His immersive cinematography adds a new dimension to the narrative. He doesn’t gloss over the potholes on Om Puri’s visage but never overplays them ensuring that his silence does all the talking. In fact for the first 10 minutes of the film there is no dialogue but it doesn’t get into the way of storytelling. The half-lit face of Smita stays with you long after the credits roll. So is the interplay of light and shadows in the bylanes of a village where Bhaskar finds himself fighting a lonely battle.

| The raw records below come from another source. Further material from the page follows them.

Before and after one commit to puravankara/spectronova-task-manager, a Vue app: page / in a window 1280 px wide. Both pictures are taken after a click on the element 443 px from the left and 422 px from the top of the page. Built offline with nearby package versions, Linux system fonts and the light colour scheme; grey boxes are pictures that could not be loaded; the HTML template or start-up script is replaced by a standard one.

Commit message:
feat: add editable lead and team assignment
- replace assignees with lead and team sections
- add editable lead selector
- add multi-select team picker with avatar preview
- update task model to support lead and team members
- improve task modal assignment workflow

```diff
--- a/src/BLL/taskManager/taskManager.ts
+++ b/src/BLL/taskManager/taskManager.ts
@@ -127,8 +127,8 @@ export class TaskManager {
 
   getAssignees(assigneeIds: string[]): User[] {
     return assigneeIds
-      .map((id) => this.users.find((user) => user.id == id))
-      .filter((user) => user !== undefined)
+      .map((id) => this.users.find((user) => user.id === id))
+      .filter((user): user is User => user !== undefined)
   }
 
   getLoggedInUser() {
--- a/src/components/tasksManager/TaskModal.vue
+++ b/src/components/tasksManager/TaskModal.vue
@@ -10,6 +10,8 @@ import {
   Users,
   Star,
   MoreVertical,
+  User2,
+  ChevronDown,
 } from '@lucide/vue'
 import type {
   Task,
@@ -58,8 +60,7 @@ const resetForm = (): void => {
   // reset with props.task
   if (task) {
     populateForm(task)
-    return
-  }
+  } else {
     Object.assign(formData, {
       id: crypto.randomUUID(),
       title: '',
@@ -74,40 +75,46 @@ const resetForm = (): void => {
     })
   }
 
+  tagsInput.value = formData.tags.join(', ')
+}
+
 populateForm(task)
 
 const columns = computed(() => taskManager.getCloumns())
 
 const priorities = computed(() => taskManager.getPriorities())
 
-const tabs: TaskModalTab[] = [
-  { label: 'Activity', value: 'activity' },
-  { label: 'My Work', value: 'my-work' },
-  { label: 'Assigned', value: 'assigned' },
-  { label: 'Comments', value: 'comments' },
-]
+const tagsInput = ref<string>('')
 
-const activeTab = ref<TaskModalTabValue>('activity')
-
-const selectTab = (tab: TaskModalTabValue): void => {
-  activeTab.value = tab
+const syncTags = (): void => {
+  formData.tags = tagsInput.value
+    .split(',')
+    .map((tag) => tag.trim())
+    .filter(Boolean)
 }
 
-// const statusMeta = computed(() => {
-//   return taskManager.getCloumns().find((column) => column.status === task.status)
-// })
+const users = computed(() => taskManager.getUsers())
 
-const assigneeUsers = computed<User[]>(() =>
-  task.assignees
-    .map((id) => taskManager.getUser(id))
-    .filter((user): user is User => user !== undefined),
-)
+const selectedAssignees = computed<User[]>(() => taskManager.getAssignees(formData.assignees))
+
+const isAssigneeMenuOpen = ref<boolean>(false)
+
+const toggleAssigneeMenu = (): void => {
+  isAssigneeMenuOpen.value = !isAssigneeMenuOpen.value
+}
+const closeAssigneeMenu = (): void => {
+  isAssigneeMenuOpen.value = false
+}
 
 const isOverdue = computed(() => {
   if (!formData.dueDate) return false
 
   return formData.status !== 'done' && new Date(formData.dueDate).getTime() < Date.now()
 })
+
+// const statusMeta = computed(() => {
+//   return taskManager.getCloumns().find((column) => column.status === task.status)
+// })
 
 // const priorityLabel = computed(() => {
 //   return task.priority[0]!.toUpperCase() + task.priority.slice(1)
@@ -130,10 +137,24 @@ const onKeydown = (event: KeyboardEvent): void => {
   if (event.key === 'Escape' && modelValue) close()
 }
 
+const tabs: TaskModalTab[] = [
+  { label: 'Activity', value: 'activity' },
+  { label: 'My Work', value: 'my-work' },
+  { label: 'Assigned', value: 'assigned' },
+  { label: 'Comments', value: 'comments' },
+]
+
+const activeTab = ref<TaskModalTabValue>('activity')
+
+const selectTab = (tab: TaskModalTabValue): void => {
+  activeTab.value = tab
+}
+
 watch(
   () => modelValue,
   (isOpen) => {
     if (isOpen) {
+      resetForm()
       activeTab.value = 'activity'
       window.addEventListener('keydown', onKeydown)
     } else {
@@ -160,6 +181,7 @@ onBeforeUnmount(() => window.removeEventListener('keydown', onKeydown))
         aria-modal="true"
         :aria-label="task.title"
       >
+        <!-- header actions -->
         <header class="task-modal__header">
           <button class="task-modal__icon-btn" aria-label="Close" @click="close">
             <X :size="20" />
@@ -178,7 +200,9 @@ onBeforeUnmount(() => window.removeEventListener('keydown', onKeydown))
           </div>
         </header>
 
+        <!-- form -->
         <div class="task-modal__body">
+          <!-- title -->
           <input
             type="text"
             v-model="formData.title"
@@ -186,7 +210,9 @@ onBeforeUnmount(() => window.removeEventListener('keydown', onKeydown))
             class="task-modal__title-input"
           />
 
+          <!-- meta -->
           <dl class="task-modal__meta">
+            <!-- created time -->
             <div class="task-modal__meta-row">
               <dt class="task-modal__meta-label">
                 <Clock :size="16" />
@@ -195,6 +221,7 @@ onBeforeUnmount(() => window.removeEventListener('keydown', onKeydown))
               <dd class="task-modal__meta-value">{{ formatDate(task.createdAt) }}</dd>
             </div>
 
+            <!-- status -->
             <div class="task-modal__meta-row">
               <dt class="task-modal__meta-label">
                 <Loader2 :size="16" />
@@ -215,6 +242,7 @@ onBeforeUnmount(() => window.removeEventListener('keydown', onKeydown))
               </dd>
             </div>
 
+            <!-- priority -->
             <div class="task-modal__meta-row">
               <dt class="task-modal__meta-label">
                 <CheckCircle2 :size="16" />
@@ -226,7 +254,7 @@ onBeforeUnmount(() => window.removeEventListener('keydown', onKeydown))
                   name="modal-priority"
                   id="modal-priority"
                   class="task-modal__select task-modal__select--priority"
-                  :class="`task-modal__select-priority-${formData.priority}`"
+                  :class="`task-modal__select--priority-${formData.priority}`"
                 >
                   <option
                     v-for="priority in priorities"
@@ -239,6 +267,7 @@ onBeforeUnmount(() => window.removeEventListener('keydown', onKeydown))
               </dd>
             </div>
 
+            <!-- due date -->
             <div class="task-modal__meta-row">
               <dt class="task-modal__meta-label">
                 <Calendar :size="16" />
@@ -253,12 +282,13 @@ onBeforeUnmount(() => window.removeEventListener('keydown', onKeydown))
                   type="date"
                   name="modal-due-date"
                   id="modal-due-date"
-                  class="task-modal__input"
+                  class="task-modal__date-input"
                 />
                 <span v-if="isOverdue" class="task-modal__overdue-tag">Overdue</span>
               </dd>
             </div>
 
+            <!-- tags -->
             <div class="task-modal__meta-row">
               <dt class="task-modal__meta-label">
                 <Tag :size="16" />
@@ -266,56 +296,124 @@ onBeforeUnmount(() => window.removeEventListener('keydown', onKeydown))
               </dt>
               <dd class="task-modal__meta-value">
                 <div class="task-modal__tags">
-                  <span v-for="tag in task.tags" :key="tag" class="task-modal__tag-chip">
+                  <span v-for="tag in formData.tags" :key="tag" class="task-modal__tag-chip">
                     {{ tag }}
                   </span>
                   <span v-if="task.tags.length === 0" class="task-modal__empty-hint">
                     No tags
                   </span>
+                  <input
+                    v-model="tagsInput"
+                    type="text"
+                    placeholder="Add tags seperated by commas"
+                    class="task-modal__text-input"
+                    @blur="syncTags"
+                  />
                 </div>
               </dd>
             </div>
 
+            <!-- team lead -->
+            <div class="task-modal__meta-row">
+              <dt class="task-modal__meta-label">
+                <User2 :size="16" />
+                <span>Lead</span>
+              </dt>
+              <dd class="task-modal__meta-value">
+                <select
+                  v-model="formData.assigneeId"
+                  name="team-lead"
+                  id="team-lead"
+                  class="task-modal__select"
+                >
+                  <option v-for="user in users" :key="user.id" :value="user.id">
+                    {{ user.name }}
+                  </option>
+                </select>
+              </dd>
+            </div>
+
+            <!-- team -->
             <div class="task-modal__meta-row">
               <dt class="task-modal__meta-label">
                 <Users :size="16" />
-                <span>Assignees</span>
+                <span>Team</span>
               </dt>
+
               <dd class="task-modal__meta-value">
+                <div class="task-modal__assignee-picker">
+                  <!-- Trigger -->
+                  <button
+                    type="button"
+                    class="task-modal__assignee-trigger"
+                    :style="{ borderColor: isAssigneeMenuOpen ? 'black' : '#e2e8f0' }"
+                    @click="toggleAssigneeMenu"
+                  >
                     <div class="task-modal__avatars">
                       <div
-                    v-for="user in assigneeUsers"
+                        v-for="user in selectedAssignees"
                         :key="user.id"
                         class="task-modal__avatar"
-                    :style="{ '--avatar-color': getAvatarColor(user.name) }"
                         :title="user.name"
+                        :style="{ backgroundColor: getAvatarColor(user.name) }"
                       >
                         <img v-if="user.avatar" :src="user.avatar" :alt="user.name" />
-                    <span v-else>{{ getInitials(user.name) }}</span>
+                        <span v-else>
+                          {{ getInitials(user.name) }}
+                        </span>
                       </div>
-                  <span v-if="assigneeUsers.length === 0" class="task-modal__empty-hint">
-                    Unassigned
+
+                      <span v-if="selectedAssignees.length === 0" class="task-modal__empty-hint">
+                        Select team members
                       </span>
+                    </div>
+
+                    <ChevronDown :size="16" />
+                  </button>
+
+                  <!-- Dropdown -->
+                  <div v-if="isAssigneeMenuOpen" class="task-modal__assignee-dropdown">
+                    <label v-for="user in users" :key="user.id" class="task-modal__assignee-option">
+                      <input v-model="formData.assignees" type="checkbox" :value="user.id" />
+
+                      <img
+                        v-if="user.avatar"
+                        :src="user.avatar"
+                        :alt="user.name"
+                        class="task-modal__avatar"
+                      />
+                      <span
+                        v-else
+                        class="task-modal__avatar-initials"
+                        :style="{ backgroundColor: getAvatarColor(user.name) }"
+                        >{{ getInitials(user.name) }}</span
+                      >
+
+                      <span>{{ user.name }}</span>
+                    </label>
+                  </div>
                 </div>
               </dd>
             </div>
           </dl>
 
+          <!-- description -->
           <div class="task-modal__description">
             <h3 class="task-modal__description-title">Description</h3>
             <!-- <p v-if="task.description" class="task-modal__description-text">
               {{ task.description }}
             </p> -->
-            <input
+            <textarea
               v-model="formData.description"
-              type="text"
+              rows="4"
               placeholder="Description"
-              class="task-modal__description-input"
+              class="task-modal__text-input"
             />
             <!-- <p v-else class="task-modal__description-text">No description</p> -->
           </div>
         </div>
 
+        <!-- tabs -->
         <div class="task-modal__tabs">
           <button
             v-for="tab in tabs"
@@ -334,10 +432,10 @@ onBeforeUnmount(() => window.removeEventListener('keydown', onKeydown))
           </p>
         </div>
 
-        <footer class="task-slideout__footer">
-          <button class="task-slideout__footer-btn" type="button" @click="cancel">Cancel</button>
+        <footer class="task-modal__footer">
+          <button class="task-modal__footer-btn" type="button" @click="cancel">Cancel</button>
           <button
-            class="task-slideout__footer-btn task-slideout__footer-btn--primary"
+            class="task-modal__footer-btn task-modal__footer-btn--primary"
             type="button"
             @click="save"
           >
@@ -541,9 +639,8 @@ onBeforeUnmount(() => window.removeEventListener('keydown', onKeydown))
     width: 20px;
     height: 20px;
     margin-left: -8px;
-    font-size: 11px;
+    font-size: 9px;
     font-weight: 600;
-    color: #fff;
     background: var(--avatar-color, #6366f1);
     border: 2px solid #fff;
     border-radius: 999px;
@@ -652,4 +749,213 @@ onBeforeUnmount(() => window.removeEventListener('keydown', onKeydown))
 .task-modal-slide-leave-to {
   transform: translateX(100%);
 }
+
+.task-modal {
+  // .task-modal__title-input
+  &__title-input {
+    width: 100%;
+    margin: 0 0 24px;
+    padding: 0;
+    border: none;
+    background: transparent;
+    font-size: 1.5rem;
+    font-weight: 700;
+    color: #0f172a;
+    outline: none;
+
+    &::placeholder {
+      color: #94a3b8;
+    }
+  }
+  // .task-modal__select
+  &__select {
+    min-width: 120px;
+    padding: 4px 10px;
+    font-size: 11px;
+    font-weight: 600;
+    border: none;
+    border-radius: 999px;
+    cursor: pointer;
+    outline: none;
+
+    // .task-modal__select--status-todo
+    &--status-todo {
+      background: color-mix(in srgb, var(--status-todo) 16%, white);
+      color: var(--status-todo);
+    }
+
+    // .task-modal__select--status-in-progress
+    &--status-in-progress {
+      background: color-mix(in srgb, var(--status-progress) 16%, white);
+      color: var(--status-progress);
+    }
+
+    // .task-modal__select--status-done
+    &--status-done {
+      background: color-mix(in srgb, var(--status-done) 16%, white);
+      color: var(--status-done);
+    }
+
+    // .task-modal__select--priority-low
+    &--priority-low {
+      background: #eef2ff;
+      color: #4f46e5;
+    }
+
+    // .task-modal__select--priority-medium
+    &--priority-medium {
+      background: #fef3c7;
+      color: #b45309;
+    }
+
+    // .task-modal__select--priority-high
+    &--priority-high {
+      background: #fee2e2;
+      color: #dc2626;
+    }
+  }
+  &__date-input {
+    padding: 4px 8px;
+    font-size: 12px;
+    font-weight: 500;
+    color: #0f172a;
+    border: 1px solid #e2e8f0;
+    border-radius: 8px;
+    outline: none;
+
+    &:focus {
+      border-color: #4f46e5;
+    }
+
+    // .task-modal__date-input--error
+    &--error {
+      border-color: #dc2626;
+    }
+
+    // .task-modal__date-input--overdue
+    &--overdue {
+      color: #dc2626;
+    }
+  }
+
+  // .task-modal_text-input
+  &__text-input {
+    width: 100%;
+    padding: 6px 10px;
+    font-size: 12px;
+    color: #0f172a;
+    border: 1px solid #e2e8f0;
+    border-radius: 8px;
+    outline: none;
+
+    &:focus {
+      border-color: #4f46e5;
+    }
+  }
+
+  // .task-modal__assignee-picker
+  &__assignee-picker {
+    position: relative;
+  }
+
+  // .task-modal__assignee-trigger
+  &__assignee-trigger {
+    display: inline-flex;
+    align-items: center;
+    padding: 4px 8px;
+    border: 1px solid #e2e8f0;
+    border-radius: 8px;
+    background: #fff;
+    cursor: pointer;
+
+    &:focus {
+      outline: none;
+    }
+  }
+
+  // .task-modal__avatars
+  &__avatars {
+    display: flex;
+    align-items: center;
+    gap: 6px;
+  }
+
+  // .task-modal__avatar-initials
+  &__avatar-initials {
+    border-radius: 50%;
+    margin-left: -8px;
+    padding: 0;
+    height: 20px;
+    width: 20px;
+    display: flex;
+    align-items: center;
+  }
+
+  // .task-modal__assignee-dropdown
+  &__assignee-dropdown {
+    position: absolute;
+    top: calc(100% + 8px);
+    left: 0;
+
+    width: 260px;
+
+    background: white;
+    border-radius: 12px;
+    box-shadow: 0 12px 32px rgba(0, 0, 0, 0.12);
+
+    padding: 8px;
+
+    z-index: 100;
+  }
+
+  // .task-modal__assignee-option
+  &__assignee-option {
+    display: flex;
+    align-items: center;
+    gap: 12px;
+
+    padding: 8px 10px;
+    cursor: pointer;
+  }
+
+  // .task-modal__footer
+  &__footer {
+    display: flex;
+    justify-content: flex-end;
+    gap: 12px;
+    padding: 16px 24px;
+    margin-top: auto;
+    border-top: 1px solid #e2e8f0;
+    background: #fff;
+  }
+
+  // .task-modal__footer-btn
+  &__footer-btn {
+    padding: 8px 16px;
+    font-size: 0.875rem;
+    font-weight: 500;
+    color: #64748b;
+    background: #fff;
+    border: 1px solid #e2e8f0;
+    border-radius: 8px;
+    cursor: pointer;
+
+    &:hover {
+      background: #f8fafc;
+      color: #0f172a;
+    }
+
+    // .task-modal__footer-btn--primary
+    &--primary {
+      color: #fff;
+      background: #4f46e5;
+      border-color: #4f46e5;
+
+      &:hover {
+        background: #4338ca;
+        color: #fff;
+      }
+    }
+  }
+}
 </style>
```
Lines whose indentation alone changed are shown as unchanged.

The narrative is interspersed with metaphors making sure that it never gets didactic. On the morning walk the aging judge is hesitant about being touched by the raging sea waves while the young lawyer takes the plunge. It establishes the contrast between the old and the new order and prepares us for the New Wave.
In another scene when Bhaskar is reading about the killing of a Naxal woman the radio news in the background says the Vinoba Bhave is going to protest again cow slaughter. It establishes the priorities of the leaders of the time. It has a contemporary zing to it.
When Bhaskar feels helpless in front of persistent silence from the side of Lahanya’s family, the social worker in the village whom Bhaskar labels as Marxist, tells Bhaskar that you pity these people and move on. You want them to speak out when the system is not letting them even breath. He wants to change the system while Bhaskar is eager to help an individual. At the end of the conversation the social worker calls Bhaskar an idealist, which is again a label.
Nihalani is not oblivious to the Bollywood presence in the society. You can see a horse cart promoting Don with “Khaike Paan Benaras Wala Khul Jaye Band Akal Ka Tala” blaring going past Bhaskar. The contrast is clear. While Amitabh Bachchan was doing stunts with bike, Naseer, equally angry, was peddling his way into Indian reality on a cycle. Similarly, when the two ‘respected men’ are undecided as who will take the dancer home for the night, one suggests going for head and tail, the Sholay way.
He is threatened, he is attacked, but Bhaskar doesn’t take law in his hands. In fact in the lavani number the dancer (Reema Lagoo) makes a dig at his cold ways but the boy doesn’t give up his pursuit of truth.
And when Bhiku actually picks an axe during the climax it is not to cut the contractor to pieces, but to avoid further disgrace. It leaves you stunned, provoked
Genre: Social/political drama
Director: Govind Nihalani
Cast: Naseeruddin Shah, Om Puri, Smita Patil, Amrish Puri, Mohan Agashe, Mahesh Elkunchwar, Nana Palsikar, Arvind Deshpande
Story and screenplay: Vijay Tendulkar
Dialogue: Satyadev Dubey
Music director: Ajit Varman
Lyricist: Vasant Dev and Suryabhanu Gupt
Awards: Won National Film Award for Best Feature Film in Hindi and also Filmfare Award for Best Director, Best Actor (Naseerudin Shah), Best Actor in Supporting Role (Om Puri), Best Story, Best Screenplay and Best Art. Was nominated in Best Film category as well but lost out to “Khoobsurat”.
Trivia: Reema Lagoo, who is known for her mother image, danced to a lavani number in the film.